*** Opening of Listed records ***
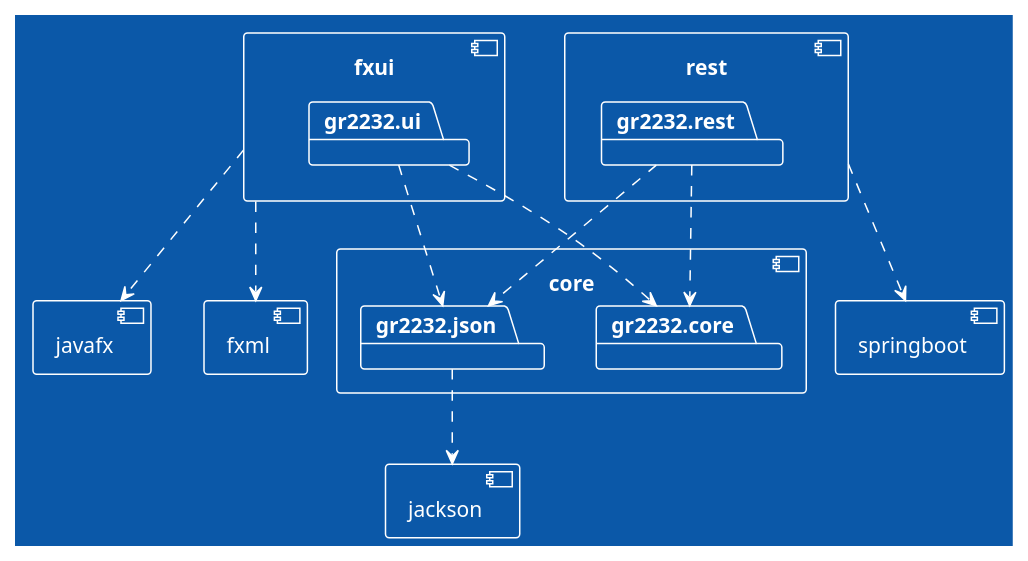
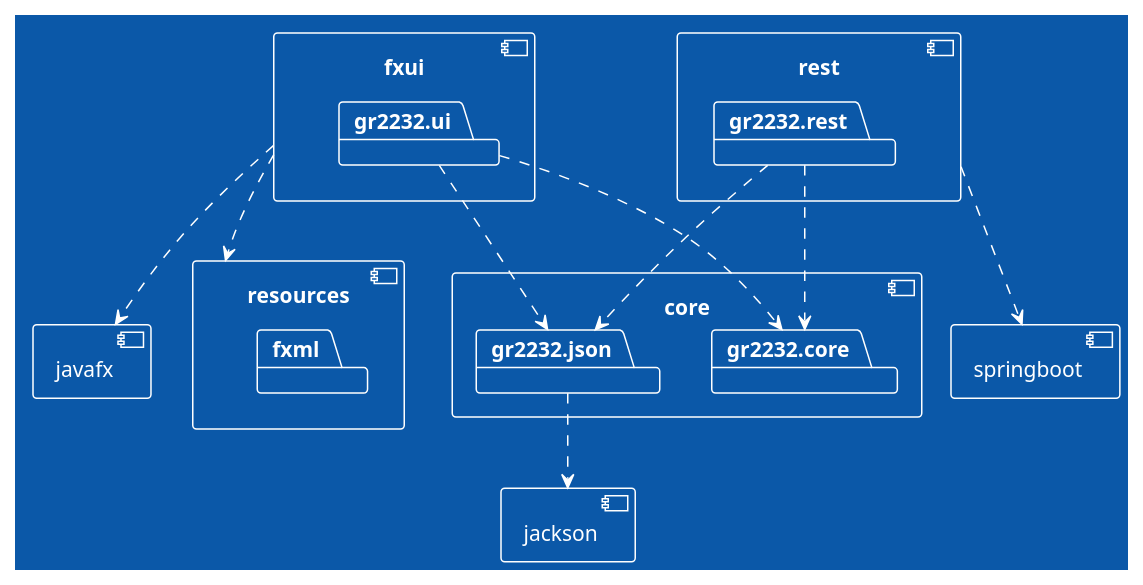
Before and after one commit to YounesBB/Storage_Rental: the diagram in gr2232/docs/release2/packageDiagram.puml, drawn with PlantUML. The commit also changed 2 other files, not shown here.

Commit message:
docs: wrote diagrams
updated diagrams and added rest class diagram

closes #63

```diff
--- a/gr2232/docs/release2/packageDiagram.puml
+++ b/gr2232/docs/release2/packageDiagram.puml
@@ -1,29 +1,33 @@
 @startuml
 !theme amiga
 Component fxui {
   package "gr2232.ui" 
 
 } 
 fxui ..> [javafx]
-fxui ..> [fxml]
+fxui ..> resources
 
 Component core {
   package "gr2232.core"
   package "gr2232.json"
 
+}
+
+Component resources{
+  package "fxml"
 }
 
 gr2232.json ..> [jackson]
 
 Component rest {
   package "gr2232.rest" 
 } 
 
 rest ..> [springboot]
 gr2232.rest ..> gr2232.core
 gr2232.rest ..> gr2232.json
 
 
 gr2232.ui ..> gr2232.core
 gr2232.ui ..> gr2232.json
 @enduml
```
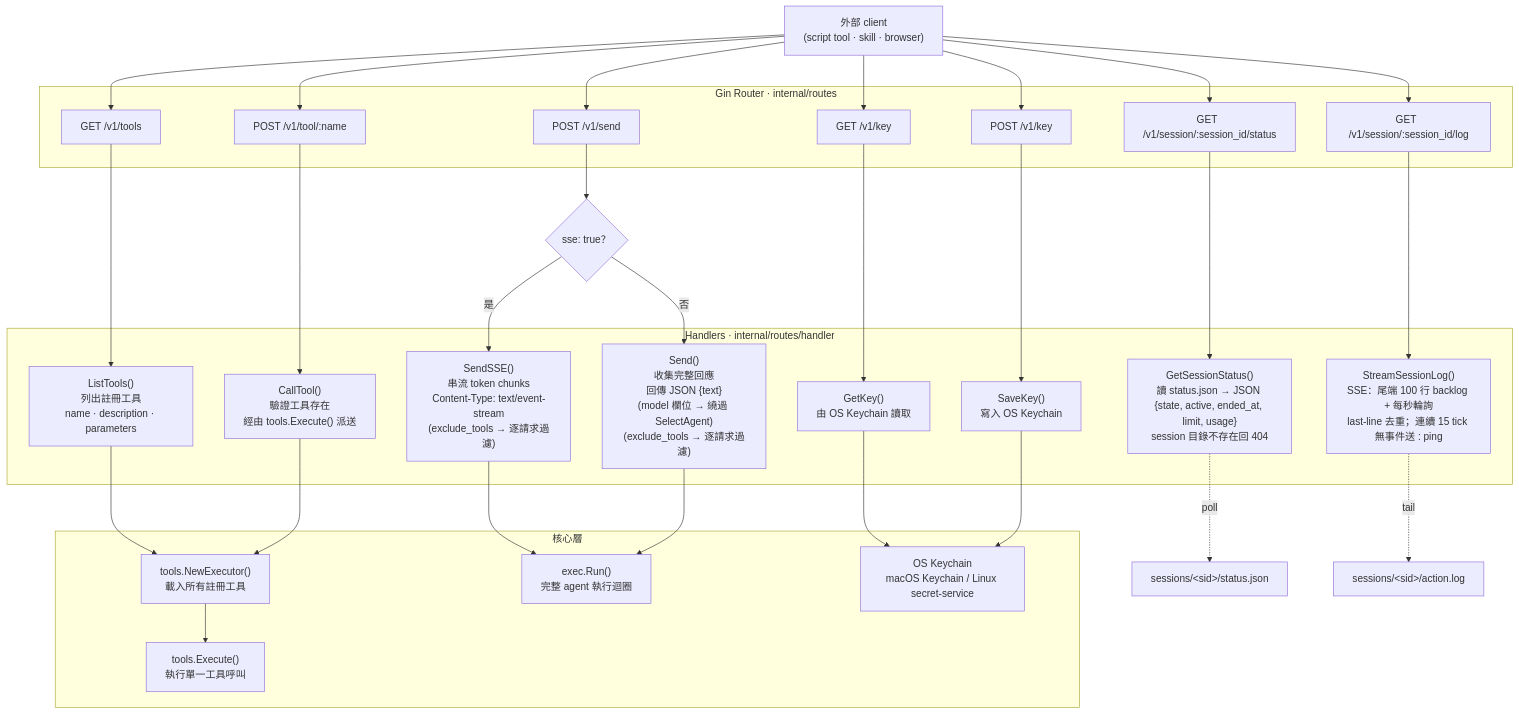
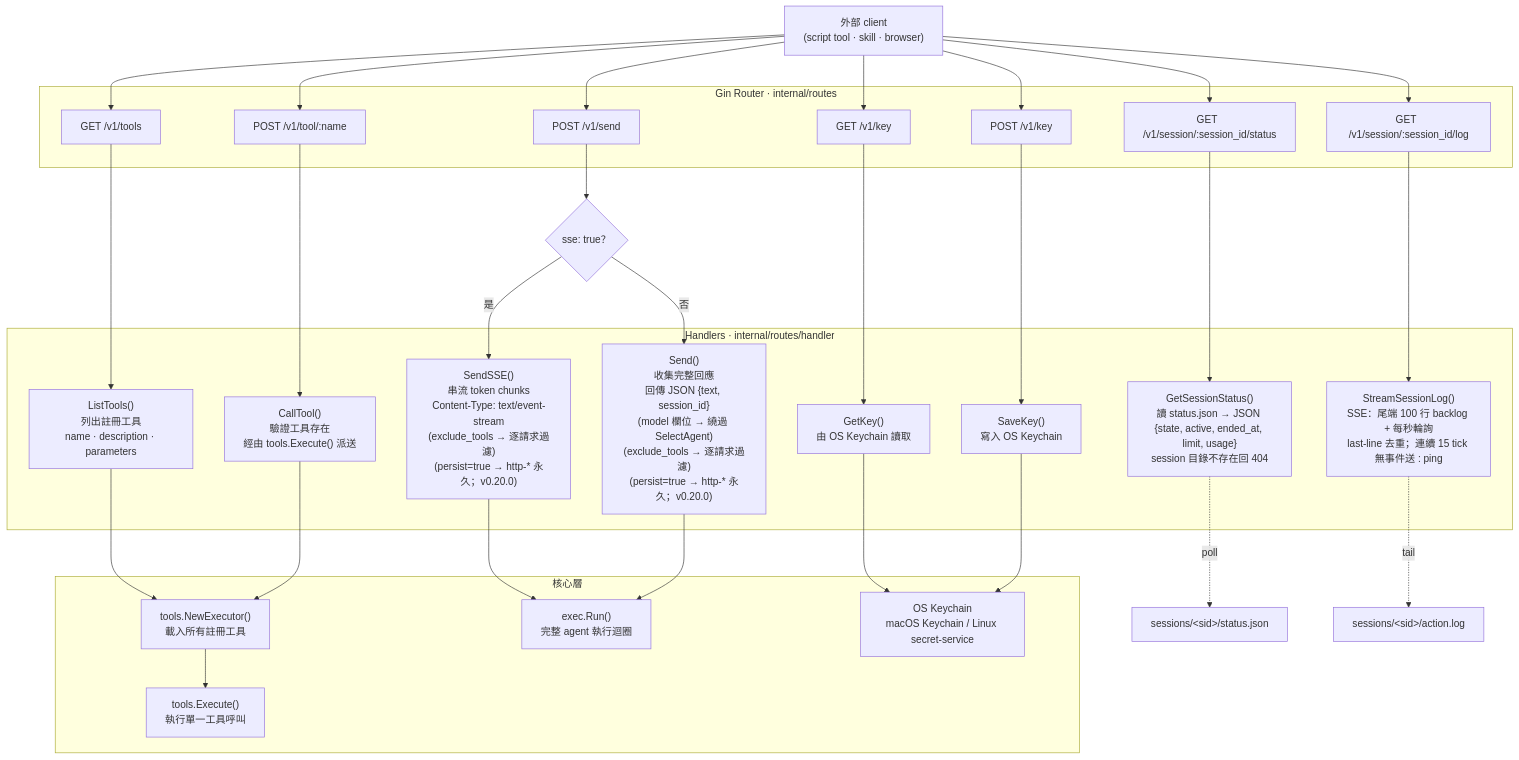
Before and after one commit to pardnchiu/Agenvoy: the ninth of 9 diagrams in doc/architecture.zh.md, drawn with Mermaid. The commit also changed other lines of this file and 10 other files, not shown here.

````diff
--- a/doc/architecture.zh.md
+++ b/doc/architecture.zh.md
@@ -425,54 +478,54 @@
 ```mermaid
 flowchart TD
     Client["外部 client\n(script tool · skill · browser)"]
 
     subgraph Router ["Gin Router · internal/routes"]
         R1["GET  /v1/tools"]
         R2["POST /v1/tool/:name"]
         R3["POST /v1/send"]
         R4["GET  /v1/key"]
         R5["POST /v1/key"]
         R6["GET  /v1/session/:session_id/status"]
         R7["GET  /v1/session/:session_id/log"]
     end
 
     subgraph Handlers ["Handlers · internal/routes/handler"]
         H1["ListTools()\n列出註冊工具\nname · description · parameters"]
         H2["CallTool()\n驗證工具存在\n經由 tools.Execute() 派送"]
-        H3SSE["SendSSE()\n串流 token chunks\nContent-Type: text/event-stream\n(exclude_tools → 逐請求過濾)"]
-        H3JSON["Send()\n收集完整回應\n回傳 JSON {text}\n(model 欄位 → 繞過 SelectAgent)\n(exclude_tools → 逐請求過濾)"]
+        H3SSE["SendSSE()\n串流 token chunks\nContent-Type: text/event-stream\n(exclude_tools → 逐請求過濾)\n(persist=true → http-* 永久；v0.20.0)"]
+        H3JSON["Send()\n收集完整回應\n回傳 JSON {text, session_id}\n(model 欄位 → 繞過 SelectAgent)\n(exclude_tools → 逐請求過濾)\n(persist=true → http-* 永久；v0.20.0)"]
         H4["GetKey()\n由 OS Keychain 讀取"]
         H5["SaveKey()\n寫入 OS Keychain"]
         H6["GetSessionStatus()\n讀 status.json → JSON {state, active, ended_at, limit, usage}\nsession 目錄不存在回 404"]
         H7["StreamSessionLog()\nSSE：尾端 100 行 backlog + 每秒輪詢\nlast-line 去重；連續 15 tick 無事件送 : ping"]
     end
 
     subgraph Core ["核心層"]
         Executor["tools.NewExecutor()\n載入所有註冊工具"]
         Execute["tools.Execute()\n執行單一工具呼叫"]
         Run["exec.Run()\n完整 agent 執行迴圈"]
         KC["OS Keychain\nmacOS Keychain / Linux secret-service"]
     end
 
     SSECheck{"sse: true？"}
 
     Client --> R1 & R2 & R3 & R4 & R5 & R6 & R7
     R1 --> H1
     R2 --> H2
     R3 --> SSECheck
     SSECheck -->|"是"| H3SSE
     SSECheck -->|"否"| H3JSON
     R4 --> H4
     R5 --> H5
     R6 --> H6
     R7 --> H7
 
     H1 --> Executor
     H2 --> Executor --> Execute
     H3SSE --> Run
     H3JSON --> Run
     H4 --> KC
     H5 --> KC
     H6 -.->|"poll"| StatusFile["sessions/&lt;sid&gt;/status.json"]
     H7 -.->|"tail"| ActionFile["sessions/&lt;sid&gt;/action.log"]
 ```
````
*** Close of Listed records ***
Exercise:
The answer is the records above, repeated exactly, with no picture in it.

Output below:
Before and after one commit to YounesBB/Storage_Rental: the diagram in gr2232/docs/release2/packageDiagram.puml, drawn with PlantUML. The commit also changed 2 other files, not shown here.

Commit message:
docs: wrote diagrams
updated diagrams and added rest class diagram

closes #63

```diff
--- a/gr2232/docs/release2/packageDiagram.puml
+++ b/gr2232/docs/release2/packageDiagram.puml
@@ -1,29 +1,33 @@
 @startuml
 !theme amiga
 Component fxui {
   package "gr2232.ui" 
 
 } 
 fxui ..> [javafx]
-fxui ..> [fxml]
+fxui ..> resources
 
 Component core {
   package "gr2232.core"
   package "gr2232.json"
 
+}
+
+Component resources{
+  package "fxml"
 }
 
 gr2232.json ..> [jackson]
 
 Component rest {
   package "gr2232.rest" 
 } 
 
 rest ..> [springboot]
 gr2232.rest ..> gr2232.core
 gr2232.rest ..> gr2232.json
 
 
 gr2232.ui ..> gr2232.core
 gr2232.ui ..> gr2232.json
 @enduml
```
Before and after one commit to pardnchiu/Agenvoy: the ninth of 9 diagrams in doc/architecture.zh.md, drawn with Mermaid. The commit also changed other lines of this file and 10 other files, not shown here.

````diff
--- a/doc/architecture.zh.md
+++ b/doc/architecture.zh.md
@@ -425,54 +478,54 @@
 ```mermaid
 flowchart TD
     Client["外部 client\n(script tool · skill · browser)"]
 
     subgraph Router ["Gin Router · internal/routes"]
         R1["GET  /v1/tools"]
         R2["POST /v1/tool/:name"]
         R3["POST /v1/send"]
         R4["GET  /v1/key"]
         R5["POST /v1/key"]
         R6["GET  /v1/session/:session_id/status"]
         R7["GET  /v1/session/:session_id/log"]
     end
 
     subgraph Handlers ["Handlers · internal/routes/handler"]
         H1["ListTools()\n列出註冊工具\nname · description · parameters"]
         H2["CallTool()\n驗證工具存在\n經由 tools.Execute() 派送"]
-        H3SSE["SendSSE()\n串流 token chunks\nContent-Type: text/event-stream\n(exclude_tools → 逐請求過濾)"]
-        H3JSON["Send()\n收集完整回應\n回傳 JSON {text}\n(model 欄位 → 繞過 SelectAgent)\n(exclude_tools → 逐請求過濾)"]
+        H3SSE["SendSSE()\n串流 token chunks\nContent-Type: text/event-stream\n(exclude_tools → 逐請求過濾)\n(persist=true → http-* 永久；v0.20.0)"]
+        H3JSON["Send()\n收集完整回應\n回傳 JSON {text, session_id}\n(model 欄位 → 繞過 SelectAgent)\n(exclude_tools → 逐請求過濾)\n(persist=true → http-* 永久；v0.20.0)"]
         H4["GetKey()\n由 OS Keychain 讀取"]
         H5["SaveKey()\n寫入 OS Keychain"]
         H6["GetSessionStatus()\n讀 status.json → JSON {state, active, ended_at, limit, usage}\nsession 目錄不存在回 404"]
         H7["StreamSessionLog()\nSSE：尾端 100 行 backlog + 每秒輪詢\nlast-line 去重；連續 15 tick 無事件送 : ping"]
     end
 
     subgraph Core ["核心層"]
         Executor["tools.NewExecutor()\n載入所有註冊工具"]
         Execute["tools.Execute()\n執行單一工具呼叫"]
         Run["exec.Run()\n完整 agent 執行迴圈"]
         KC["OS Keychain\nmacOS Keychain / Linux secret-service"]
     end
 
     SSECheck{"sse: true？"}
 
     Client --> R1 & R2 & R3 & R4 & R5 & R6 & R7
     R1 --> H1
     R2 --> H2
     R3 --> SSECheck
     SSECheck -->|"是"| H3SSE
     SSECheck -->|"否"| H3JSON
     R4 --> H4
     R5 --> H5
     R6 --> H6
     R7 --> H7
 
     H1 --> Executor
     H2 --> Executor --> Execute
     H3SSE --> Run
     H3JSON --> Run
     H4 --> KC
     H5 --> KC
     H6 -.->|"poll"| StatusFile["sessions/&lt;sid&gt;/status.json"]
     H7 -.->|"tail"| ActionFile["sessions/&lt;sid&gt;/action.log"]
 ```
````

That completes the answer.